Claimant seeks damages for injuries he allegedly sustained during his
incarceration at Sing Sing Correctional Facility (Sing Sing) as a result of
defendant’s medical malpractice.
Prior to claimant’s incarceration, he fractured his ankle and underwent
surgery inserting a plate and five screws. During claimant’s
incarceration at Sing Sing, claimant began to experience pain and swelling in
his ankle. He requested an appointment with a specialist and sought to have the
hardware removed. Claimant was first seen by Physicians Assistant Muthra and
claimant’s case was reviewed by Sing Sing’s Medical Director, Dr.
John Perilli. In August 2005, Perilli determined that the hardware should not
be removed. Claimant filed a grievance regarding his treatment (Ex. 3).
Subsequently, in November 2005, claimant was seen by a specialist, Dr. Holder,
who determined that the hardware should be removed and surgery was performed on
March 29, 2006.
Perilli testified that when claimant arrived at Sing Sing his x-ray report
indicated that his ankle had healed and there was no acute bone injury and no
arthritic change (Ex. A, p 40). According to Perilli, the x-rays and physical
findings did not indicate the need for surgery or removal of the hardware in
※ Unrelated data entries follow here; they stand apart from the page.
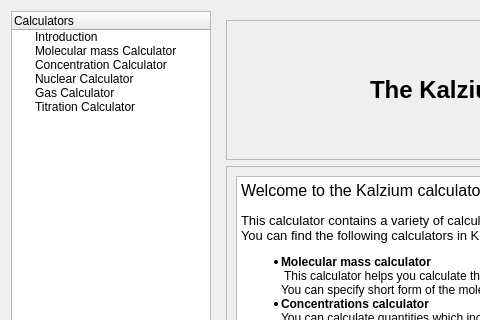
KDE/kalzium, file src/calculator/calculator.ui: the form before one commit; both pictures show x 0 to 480 and y 0 to 320 of the 900 by 600 pixel window.
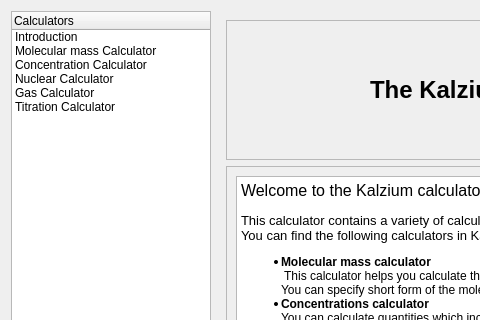
The form after the commit. Custom widgets are drawn as their Qt base class.

Commit message:
Undecorate the roots
Acked by Etienne

```diff
--- a/src/calculator/calculator.ui
+++ b/src/calculator/calculator.ui
@@ -41,6 +41,9 @@
      <property name="whatsThis">
       <string>This is the index of the various calculators available. For more information on each calculator, click on 'Introduction'.</string>
      </property>
+     <property name="rootIsDecorated">
+      <bool>false</bool>
+     </property>
      <property name="animated">
       <bool>true</bool>
      </property>
```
claimant’s ankle. On October 13, 2005, however, claimant complained of
increasing pain and Perilli approved an orthopedic consultation for claimant.
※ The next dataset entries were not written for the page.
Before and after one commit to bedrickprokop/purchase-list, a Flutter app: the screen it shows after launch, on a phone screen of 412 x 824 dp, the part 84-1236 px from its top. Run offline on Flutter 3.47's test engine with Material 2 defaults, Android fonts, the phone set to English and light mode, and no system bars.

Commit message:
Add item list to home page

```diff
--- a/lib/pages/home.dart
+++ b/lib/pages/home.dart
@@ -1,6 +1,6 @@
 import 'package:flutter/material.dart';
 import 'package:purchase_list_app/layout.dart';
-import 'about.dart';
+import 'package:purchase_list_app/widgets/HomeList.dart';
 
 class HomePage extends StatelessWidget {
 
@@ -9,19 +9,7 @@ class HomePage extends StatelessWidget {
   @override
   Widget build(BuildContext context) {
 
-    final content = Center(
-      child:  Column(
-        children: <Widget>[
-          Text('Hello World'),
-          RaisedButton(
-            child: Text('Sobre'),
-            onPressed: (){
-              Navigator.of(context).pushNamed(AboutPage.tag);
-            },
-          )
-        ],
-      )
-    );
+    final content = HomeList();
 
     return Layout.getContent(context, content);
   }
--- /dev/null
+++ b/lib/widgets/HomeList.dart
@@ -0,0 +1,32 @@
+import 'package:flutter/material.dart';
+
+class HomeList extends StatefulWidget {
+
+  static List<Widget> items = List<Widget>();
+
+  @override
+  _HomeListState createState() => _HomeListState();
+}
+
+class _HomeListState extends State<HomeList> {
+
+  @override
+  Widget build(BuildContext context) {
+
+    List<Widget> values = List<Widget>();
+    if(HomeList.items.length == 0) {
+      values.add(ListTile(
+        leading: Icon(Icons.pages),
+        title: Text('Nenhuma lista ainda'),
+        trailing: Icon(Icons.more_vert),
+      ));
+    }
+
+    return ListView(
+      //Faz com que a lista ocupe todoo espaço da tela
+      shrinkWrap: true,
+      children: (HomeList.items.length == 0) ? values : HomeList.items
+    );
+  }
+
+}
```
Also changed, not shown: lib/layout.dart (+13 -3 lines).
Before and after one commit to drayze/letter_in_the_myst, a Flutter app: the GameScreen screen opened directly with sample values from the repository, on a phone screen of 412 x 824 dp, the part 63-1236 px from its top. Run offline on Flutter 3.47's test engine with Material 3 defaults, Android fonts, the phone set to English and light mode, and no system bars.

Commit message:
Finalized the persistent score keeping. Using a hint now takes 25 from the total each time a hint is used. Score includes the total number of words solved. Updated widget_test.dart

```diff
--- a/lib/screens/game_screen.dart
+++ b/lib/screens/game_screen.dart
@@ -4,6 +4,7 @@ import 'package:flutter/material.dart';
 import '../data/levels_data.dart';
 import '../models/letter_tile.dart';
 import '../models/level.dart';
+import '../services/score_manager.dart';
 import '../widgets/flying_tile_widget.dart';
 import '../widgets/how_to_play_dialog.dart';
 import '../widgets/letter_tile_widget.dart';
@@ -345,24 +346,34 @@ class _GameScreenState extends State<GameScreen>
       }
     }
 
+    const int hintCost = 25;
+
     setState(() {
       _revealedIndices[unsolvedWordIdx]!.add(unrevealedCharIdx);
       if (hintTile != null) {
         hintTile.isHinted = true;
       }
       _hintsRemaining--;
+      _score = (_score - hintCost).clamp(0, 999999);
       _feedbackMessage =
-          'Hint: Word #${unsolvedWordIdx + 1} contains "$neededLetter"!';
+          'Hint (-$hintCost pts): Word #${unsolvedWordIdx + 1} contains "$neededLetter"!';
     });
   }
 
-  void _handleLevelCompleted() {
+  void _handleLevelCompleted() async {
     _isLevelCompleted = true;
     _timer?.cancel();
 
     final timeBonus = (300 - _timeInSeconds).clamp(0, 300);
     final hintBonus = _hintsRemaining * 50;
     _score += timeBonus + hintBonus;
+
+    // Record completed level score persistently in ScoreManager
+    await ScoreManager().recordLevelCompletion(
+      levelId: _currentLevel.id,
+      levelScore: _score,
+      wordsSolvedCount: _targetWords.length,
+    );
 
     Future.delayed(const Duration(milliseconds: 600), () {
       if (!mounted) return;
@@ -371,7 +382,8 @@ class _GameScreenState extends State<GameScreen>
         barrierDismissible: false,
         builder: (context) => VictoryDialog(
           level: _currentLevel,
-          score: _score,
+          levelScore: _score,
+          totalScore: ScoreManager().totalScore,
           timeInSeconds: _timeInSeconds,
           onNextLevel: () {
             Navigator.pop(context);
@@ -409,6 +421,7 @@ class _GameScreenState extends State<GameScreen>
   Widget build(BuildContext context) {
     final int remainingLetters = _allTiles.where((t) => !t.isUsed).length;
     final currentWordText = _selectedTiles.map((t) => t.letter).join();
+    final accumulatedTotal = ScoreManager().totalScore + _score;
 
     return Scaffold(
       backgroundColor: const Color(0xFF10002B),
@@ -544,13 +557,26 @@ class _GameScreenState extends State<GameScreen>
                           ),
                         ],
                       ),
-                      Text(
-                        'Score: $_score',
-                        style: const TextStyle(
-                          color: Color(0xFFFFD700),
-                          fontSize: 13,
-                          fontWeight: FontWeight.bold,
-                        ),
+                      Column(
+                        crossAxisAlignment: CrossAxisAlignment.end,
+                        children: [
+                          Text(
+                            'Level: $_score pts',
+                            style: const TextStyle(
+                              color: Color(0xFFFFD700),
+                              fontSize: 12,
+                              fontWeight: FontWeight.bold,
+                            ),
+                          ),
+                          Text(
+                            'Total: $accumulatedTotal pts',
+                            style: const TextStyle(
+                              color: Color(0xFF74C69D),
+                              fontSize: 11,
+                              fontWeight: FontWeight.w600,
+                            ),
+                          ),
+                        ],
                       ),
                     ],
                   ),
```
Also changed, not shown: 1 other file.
On November 15, 2005, claimant was examined by Dr. Holder and surgery was
recommended. Holder found a reaction around one screw that warranted its
removal. Perilli approved the surgery and it was performed at Mt. Vernon
Hospital in March 2006.
Perilli maintained that the standard practice was to treat a patient
conservatively and that hardware was not routinely removed unless it was broken,
it had migrated, or an infection had developed. In Perilli’s view,
claimant was appropriately evaluated and monitored and was provided with the
proper treatment given his condition as it was presented. Once claimant’s
condition necessitated surgery, it was performed in a timely and appropriate
manner and the care claimant received did not depart from the acceptable
standards of care. Perilli noted that the hardware removal was a non-emergent
surgery which had not been indicated earlier in the course of claimant’s
It is well settled that the State owes a duty of ordinary care to provide its
charges with adequate medical care (see Mullally v State of New
York, 289 AD2d 308; Kagan v State of New York, 221 AD2d 7, 8). To
prove that the State failed in its duty and committed medical malpractice,
claimant must establish by a preponderance of the evidence that the State
departed from good and accepted standards of care and that such departure was a
substantial factor or proximate cause of the alleged injury (see
Mullally v State of New York, supra; Kaminsky v State of New
York, 265 AD2d 306). A departure from good and accepted medical practice
cannot be inferred from expert testimony; rather the expert must expressly
state, with a degree of medical certainty, that defendant’s conduct
constitutes a deviation from the requisite standard of care (see
Stuart v Ellis Hosp., 198 AD2d 559; Sohn v Sand, 180 AD2d 789;
Salzman v Alan S. Rosell, D.D.S., P.C., 129 AD2d 833).
Claimant must prove, inter alia, that his “injuries proximately resulted
from the defendant’s departure from the required standard of
performance” (Tonetti v Peekskill Community Hosp., 148 AD2d 525).
Here, claimant offered no evidence to establish the requisite standard of care
or that the treatment rendered constituted a departure from the applicable
standard. Significantly, claimant failed to present any competent medical
evidence to support his allegations of medical malpractice. Claimant’s
own unsubstantiated assertions are insufficient to establish merit and a prima
facie case (see, Wells v State of New York, 228 AD2d 581;
Mosberg v Elahi, 176 AD2d 710, affd 80 NY2d 941; Quigley v
Jabbur, 124 AD2d 398). Moreover, the evidence is inconclusive and purely
speculative as to whether such conduct, even if negligent, was a proximate cause
of claimant’s condition (see Naughton v Arden Hill Hosp.,
215 AD2d 810 [even assuming defendant committed malpractice in its failure to
diagnose and admit patient to hospital, there was no proof of proximate cause,
i.e., that, had the patient been admitted, the risk of a heart attack would have
been prevented or lessened]; Brown v State of New York, 192 AD2d 936 [no
proof that delay in treatment contributed to the loss of claimant’s
larynx]). “Moreover, even assuming improper delay in providing treatment,
it was incumbent upon claimant to show by competent expert evidence that the
delay was a cause of his alleged ensuing medical problems” (see
Trottie v State of New York, 39 AD3d 1094, 1095).
ACCORDINGLY, LET JUDGMENT BE ENTERED DISMISSING CLAIM NO. 112400.